Web page edit records:
※ ※ ※
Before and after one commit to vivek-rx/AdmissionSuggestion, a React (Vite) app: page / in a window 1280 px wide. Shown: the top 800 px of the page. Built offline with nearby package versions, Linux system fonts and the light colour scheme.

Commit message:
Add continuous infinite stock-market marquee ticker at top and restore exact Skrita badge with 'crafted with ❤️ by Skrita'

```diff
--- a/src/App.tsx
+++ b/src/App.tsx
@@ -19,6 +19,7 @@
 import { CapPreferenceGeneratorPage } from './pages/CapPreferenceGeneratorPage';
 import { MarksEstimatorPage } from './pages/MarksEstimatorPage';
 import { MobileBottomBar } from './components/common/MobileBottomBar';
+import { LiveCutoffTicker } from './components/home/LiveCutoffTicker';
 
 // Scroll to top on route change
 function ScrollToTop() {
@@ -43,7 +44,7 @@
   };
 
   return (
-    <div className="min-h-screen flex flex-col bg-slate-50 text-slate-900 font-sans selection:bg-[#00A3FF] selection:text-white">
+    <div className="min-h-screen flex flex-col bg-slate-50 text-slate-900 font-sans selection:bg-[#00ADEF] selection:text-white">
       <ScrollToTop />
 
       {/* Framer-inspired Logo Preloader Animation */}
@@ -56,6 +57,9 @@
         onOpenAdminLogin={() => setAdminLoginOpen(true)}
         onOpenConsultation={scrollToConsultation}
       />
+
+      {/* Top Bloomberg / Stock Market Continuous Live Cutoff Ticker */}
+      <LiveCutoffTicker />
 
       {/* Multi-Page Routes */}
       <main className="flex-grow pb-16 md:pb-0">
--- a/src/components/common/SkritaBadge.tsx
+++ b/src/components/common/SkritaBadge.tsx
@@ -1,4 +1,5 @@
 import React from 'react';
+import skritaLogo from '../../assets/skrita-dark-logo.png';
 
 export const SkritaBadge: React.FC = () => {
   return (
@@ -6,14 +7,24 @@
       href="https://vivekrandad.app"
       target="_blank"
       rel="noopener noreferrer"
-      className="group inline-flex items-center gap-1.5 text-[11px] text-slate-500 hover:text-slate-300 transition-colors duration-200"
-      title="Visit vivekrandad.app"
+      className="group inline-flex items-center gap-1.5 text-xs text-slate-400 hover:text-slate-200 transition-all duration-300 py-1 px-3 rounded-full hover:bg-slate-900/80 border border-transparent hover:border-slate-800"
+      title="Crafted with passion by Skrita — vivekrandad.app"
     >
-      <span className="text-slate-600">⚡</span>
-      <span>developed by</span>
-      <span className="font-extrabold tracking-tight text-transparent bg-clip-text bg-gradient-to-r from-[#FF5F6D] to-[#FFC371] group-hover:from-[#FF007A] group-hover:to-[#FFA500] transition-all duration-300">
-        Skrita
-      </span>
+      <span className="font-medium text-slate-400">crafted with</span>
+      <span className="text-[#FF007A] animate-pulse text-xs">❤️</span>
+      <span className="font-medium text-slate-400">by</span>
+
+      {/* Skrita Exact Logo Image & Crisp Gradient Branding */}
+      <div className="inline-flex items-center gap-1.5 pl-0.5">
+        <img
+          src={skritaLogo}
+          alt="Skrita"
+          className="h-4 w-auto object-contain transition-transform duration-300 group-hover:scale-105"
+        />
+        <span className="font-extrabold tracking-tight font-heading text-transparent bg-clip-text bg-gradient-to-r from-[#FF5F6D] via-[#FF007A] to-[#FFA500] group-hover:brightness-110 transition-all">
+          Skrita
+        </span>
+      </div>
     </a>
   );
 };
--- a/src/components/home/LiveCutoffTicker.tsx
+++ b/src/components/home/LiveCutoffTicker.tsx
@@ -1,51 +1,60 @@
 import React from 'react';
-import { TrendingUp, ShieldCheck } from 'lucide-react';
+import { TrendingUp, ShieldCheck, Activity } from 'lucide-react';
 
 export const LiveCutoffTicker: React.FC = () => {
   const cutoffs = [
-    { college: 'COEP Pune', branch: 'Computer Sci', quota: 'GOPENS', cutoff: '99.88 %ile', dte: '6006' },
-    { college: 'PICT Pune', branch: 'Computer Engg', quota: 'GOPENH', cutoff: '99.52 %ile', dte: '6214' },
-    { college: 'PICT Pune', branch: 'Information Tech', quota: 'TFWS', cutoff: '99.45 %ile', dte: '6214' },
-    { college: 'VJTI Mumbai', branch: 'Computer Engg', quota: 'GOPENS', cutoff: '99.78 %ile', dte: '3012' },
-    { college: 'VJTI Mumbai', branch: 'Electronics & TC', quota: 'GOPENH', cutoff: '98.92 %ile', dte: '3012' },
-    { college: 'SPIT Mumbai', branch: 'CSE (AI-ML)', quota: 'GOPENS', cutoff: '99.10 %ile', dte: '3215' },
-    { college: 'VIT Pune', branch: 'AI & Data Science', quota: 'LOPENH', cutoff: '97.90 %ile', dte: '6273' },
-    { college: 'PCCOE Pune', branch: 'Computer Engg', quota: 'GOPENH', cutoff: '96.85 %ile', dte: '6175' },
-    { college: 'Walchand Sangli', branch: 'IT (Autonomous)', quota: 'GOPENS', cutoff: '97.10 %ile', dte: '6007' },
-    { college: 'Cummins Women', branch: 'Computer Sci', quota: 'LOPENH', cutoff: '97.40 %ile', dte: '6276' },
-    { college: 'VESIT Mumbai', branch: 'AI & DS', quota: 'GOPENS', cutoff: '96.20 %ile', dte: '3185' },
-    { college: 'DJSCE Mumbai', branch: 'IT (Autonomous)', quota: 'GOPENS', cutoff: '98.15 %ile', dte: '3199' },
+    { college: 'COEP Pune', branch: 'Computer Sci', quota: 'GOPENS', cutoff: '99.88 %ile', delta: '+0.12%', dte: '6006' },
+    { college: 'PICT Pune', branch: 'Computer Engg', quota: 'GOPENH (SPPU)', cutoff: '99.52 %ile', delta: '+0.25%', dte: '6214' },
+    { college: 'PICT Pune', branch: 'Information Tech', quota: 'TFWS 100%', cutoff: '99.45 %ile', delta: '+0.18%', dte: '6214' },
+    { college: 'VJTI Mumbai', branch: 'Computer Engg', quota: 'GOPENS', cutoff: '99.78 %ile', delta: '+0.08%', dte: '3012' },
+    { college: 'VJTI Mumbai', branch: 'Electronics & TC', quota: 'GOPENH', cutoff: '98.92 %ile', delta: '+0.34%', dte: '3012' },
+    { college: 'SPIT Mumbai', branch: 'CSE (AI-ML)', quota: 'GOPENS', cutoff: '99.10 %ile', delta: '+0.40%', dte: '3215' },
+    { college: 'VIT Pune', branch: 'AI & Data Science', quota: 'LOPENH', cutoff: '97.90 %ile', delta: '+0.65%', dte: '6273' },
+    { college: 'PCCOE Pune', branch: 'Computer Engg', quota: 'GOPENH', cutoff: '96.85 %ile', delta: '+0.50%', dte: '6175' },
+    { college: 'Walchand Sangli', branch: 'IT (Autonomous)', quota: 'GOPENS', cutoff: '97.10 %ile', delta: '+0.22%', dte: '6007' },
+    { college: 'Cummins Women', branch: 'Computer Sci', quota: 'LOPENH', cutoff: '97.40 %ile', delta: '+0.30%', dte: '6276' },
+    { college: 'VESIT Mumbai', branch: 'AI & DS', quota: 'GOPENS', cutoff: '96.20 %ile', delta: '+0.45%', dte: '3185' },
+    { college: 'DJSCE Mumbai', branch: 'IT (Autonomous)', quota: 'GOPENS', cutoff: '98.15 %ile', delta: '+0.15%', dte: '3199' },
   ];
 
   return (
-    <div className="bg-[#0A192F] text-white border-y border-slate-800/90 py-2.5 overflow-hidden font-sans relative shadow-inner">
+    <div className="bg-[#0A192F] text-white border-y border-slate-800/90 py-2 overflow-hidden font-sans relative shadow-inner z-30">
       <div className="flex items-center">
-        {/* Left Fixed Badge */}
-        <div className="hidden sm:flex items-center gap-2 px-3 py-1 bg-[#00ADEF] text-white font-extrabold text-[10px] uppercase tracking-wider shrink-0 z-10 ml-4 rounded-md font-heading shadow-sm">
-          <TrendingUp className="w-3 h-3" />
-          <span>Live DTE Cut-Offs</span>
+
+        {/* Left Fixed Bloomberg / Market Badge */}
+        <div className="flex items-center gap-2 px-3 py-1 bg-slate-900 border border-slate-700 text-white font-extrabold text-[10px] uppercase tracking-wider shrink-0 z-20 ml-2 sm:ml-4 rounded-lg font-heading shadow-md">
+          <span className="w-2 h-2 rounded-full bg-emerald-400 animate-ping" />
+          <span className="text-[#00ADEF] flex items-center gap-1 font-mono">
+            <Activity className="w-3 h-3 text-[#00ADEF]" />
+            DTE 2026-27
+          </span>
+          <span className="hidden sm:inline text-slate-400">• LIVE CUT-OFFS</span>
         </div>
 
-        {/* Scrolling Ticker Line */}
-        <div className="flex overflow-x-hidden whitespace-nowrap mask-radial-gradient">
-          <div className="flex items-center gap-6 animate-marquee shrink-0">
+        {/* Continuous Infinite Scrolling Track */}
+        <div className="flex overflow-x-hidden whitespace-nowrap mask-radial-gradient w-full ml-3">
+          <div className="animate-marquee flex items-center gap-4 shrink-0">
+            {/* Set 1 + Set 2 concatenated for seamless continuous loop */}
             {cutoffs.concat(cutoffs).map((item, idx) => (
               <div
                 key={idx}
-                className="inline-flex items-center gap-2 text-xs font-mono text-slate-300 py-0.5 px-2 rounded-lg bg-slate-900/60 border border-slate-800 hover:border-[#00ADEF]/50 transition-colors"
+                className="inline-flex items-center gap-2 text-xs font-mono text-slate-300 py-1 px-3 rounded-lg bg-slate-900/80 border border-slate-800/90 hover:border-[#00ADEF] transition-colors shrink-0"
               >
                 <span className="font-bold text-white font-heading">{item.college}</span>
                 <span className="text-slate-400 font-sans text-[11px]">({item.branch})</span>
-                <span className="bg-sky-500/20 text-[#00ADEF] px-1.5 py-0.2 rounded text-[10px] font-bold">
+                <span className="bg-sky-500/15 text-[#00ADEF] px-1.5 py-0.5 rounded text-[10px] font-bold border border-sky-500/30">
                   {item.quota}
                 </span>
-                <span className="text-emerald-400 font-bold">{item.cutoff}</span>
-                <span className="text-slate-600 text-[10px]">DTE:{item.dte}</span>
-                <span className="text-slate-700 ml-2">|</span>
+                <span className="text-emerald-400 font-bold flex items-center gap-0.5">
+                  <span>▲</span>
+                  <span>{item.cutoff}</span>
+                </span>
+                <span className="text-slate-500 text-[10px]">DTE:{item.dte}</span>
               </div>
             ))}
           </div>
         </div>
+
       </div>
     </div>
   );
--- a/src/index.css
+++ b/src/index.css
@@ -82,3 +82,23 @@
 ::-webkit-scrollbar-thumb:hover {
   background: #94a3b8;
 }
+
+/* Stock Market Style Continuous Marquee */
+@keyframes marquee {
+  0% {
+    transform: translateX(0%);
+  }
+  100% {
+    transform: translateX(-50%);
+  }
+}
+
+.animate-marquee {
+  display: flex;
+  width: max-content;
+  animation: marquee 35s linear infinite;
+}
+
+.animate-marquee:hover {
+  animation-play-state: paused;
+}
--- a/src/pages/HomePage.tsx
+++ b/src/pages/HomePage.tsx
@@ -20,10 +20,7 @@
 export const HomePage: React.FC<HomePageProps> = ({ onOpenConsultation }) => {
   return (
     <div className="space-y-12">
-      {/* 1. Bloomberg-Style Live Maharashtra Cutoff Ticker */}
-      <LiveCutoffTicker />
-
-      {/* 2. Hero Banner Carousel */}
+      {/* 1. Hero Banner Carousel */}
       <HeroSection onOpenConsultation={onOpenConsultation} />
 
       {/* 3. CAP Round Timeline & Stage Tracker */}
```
※ ※ ※
Find every line of the data that includes the string "LiveCutoffTicker". Copy each of those lines.

+import { LiveCutoffTicker } from './components/home/LiveCutoffTicker';
+      <LiveCutoffTicker />
--- a/src/components/home/LiveCutoffTicker.tsx
+++ b/src/components/home/LiveCutoffTicker.tsx
 export const LiveCutoffTicker: React.FC = () => {
-      <LiveCutoffTicker />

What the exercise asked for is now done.